Even before the market collapse of 2008, the Canadian venture capital and buyout industry was lagging. “Contrary to the situation in the US where venture capital is now a relatively mature industry with broadly publicized successes, the Canadian venture capital industry is much younger and, like most other venture capital industries around the world, has not yet reached maturity,”Gilles Duruflé wrote last year on behalf of the Canadian Venture Capital and Private Equity Association (CVCA).
There’s certainly no want of companies searching for capital. Whether they are sound investments, of course, is another matter. Is there a capital shortage? That’s a more difficult judgement. Private equity investors – and their institutional partners – are still recovering from the seller’s market that preceded the meltdown. Not that there was much of a seller’s market in Canada. From 2003 to 2007, Duruflé reports:
• Venture capital investment in the US has increased by 17%, from 0.18% to 0.21% of GDP
• Venture capital investment in Canada has decreased by 35%, from 0.13% to 0.085% of GDP
• And investment by Canadian funds in Canada has decreased from 0.10% to 0.060% of GDP, a 40% drop.
Now CVCA is proclaiming that Canada is open for investment. In a study released this month, “Think Again Canada,” the CVCA notes that most of the money – $76 billion under management – is invested in buyouts ($53.2 billion) and mezzanine investments ($7.6 billion). Not much left for venture capital. But buyouts could be the wave of the future, as family-owned businesses sell out to fund their retirements.
As a percentage of GDP, private equity investments in Canada roughly approximate those in India. “In Canada, the simple story is that there has been too little money devoted to this asset class, compared to the U.S., where it is aruged that there has been too much money chasing too few deals.”
Despite the failure of Ontario Teachers’ bid to take over BCE, the report notes that buyout investments in Canada have produced superior returns to those in the U.S. and Europe. That said, Canadian private equity funds prefer to put money elsewhere, with 60% of their money offshore.
Foreign investors are following suit. There was a time when foreign dollars accounted for 54% of Canadian buyout/mezzanine deals.
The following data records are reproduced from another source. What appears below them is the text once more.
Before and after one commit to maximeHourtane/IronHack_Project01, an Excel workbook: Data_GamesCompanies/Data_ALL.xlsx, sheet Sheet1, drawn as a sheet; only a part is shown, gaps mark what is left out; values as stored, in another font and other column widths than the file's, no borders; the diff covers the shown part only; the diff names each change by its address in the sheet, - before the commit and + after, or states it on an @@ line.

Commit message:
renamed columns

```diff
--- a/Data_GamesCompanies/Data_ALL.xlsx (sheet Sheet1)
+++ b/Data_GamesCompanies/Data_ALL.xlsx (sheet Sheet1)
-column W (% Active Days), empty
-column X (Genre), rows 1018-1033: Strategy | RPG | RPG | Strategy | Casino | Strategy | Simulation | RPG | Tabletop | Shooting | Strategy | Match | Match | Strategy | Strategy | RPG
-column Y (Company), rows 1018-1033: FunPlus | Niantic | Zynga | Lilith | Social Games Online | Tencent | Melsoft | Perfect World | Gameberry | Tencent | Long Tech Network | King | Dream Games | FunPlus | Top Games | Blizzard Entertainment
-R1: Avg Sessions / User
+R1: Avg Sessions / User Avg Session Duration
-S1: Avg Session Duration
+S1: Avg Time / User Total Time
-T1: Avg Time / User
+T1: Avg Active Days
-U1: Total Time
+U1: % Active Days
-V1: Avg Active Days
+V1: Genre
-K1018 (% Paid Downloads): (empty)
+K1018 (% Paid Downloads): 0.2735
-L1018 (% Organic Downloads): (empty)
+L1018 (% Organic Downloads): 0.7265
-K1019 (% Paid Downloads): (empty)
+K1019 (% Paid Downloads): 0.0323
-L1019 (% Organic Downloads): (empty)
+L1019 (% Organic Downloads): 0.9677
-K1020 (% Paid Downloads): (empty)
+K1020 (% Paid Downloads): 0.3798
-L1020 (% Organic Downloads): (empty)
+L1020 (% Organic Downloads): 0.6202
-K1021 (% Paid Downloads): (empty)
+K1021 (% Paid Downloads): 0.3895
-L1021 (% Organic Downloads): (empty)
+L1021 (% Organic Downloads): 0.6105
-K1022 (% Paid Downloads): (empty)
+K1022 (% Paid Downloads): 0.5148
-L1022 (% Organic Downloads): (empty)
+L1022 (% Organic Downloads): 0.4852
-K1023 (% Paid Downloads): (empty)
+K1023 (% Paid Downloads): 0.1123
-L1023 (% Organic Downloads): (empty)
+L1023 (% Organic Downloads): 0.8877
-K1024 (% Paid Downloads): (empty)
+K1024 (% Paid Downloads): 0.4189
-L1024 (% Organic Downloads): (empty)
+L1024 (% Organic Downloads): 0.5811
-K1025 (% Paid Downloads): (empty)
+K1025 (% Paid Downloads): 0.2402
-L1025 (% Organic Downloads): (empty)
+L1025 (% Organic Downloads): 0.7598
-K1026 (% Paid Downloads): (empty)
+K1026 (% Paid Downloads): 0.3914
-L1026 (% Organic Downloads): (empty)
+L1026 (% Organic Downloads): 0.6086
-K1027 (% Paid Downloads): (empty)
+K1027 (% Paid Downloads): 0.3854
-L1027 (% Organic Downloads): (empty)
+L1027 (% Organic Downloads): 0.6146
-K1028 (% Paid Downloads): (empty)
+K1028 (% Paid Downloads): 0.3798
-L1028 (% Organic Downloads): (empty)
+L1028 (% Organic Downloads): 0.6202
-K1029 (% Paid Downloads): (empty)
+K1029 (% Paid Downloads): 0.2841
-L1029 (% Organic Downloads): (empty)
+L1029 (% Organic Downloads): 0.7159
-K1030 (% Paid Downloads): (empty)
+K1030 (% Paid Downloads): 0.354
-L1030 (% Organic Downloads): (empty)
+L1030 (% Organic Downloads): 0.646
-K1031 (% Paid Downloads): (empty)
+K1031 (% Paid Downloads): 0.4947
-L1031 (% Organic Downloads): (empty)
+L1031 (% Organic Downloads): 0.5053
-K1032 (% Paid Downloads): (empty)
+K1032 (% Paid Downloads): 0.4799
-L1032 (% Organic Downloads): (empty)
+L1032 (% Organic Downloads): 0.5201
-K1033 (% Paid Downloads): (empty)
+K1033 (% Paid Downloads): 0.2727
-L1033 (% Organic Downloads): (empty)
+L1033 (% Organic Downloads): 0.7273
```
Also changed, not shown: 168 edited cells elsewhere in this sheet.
That percentage has fallen to 31%. Domestic pension plans – which once accounted for a quarter of the total – have also fallen off, while the government share of investing has increased.
It probably doesn’t help that Canada’s odd retail labour fund sector is facing increasing pressure, as the prospect of reduced tax credits dries up liquidity taps – that and dismal five and ten-year track records, except, of course, for the first-quartile funds.
But everyone is a first-quartile investor – or aspires to be. Getting there is hard, but perhaps Canada is now a contrarian play.